Studies on the carbohydrate metabolism of sheep. IX. Metabolic effects of glucose and glycerol in undernourished pregnant ewes and in ewes with pregnancy toxaemia
Australian Journal of Agricultural Research
11(1) 42 - 47
AbstractThe rate of utilization of injected glucose by fasted pregnant ewes or ewes with pregnancy toxaemia is much more rapid than by fasted non-pregnant ewes. An apparent relation between the rate of utilization and the number of fetuses was observed; much of the injected glucose may be removed by the foetus(es).
The pronounced rise in blood glucose recorded after lambing and when foetuses apparently died in utero is also considered to reflect sudden cessation of high foetal demands for glucose.
Intravenous administration of glucose consistently reduced blood ketones in ewes with a moderate hyperketonaemia and showing no clinical signs of pregnancy toxaemia.
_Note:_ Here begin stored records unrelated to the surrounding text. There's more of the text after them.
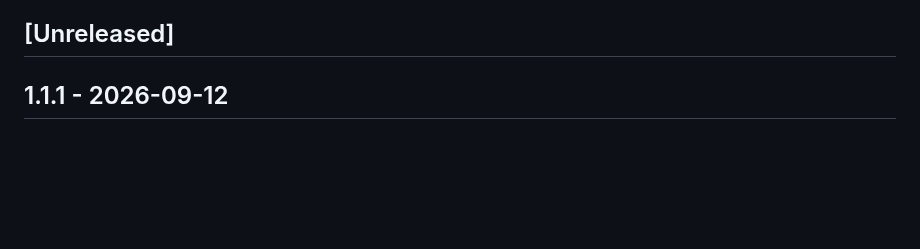
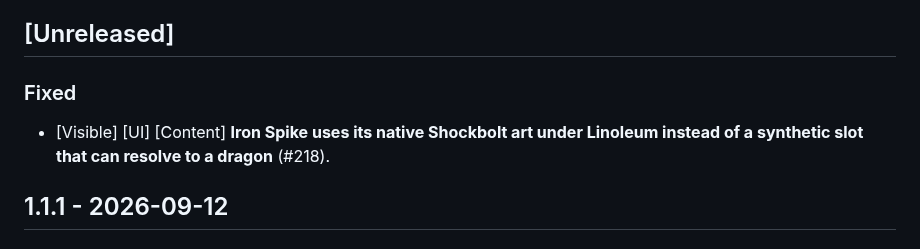
Before and after one commit to neostryder/neo-angband-mod-feature-restoration, a Markdown page: CHANGELOG.md, the part around the change. Rendered like a GitHub page; blank space fills up the shorter version.

Commit message:
Fix Iron Spike Linoleum Shockbolt art (#218)

```diff
--- a/CHANGELOG.md
+++ b/CHANGELOG.md
@@ -23,6 +23,10 @@ when empty for a release: Added, Changed, Removed, Fixed. Earlier entries
 were not retagged.
 
 ## [Unreleased]
+
+### Fixed
+
+- [Visible] [UI] [Content] **Iron Spike uses its native Shockbolt art under Linoleum instead of a synthetic slot that can resolve to a dragon** (#218).
 
 ## 1.1.1 - 2026-09-12
 
```
Also changed, not shown: assets/iron-spike-shockbolt-native-64x64.png (added), 2 other files.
Ketones declined in ewes fasted 1–3 days as soon as blood glucose began to increase at lambing. In ewes with pregnancy toxaemia there was usually no reduction of ketones in response to injected glucose; blood acetic acid levels, if previously high, did not decline; blood citric acid failed to increase.
Glycerol given per os to ewes with pregnancy toxaemia always caused a rapid decline in blood ketones, and in acetic acid if the latter was previously high; a, pronounced increase in blood citric acid always occurred. These changes were recorded although no clinical improvement was observed.
Glucose administered parenterally over 48 hr appeared to be less efficiently utilized by ewes with pregnancy toxaemia than by fasted pregnant ewes showing no clinical signs. Blood ketones declined to normal levels within 48 hr; in probable contrast to fasted ewes, this is considered to have occurred in the ewes with pregnancy toxaemia only because hyperglycaemia was continuously maintained.
These results are considered to support the hypothesis that gluoose metabolism is depressed in ewes with pregnancy toxaemia and that the metabolic abnormalities are consistent with those characteristic of a diabetic-like syndrome.
© CSIRO 1960